WORK TO BE COMPLETED:
Print every line below exactly as written, but leave the pictures behind.
START DATA FOR PROCESSING
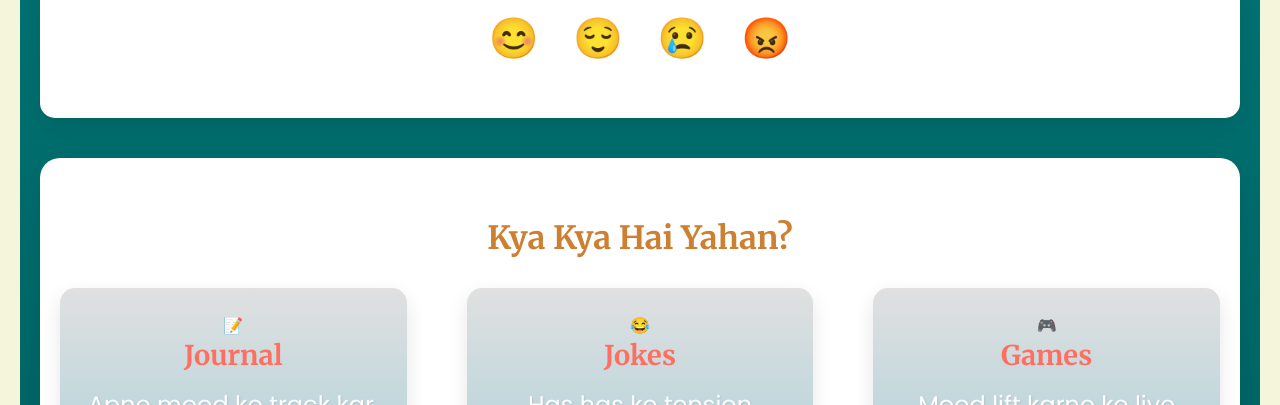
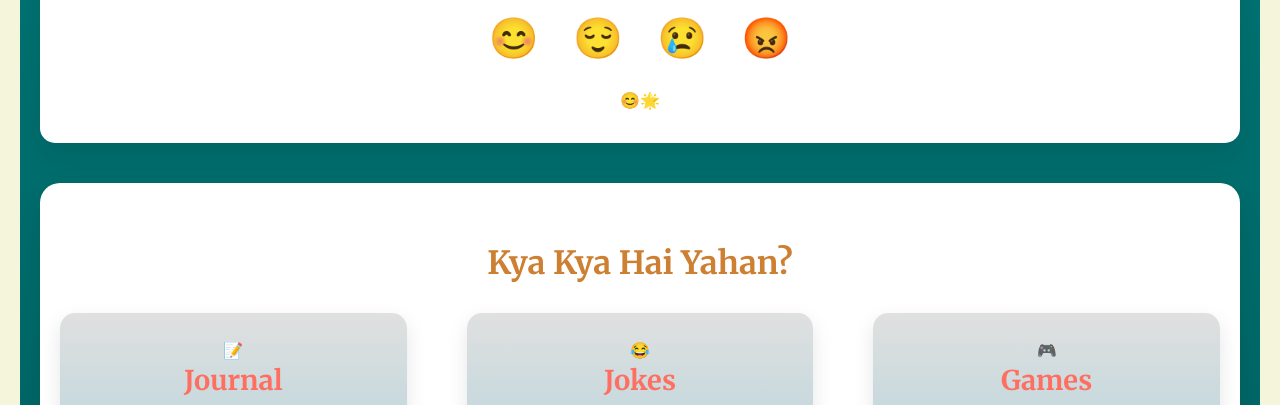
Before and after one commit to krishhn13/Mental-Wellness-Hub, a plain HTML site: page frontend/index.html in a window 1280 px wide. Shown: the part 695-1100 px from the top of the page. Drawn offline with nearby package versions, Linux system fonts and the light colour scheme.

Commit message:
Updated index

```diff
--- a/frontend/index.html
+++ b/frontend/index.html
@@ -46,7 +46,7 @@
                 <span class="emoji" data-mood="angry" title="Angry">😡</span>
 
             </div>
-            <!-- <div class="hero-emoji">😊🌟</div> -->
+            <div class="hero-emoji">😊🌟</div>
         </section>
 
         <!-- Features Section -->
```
END DATA FOR PROCESSING
YOUR RESPONSE:
Before and after one commit to krishhn13/Mental-Wellness-Hub, a plain HTML site: page frontend/index.html in a window 1280 px wide. Shown: the part 695-1100 px from the top of the page. Drawn offline with nearby package versions, Linux system fonts and the light colour scheme.

Commit message:
Updated index

```diff
--- a/frontend/index.html
+++ b/frontend/index.html
@@ -46,7 +46,7 @@
                 <span class="emoji" data-mood="angry" title="Angry">😡</span>
 
             </div>
-            <!-- <div class="hero-emoji">😊🌟</div> -->
+            <div class="hero-emoji">😊🌟</div>
         </section>
 
         <!-- Features Section -->
```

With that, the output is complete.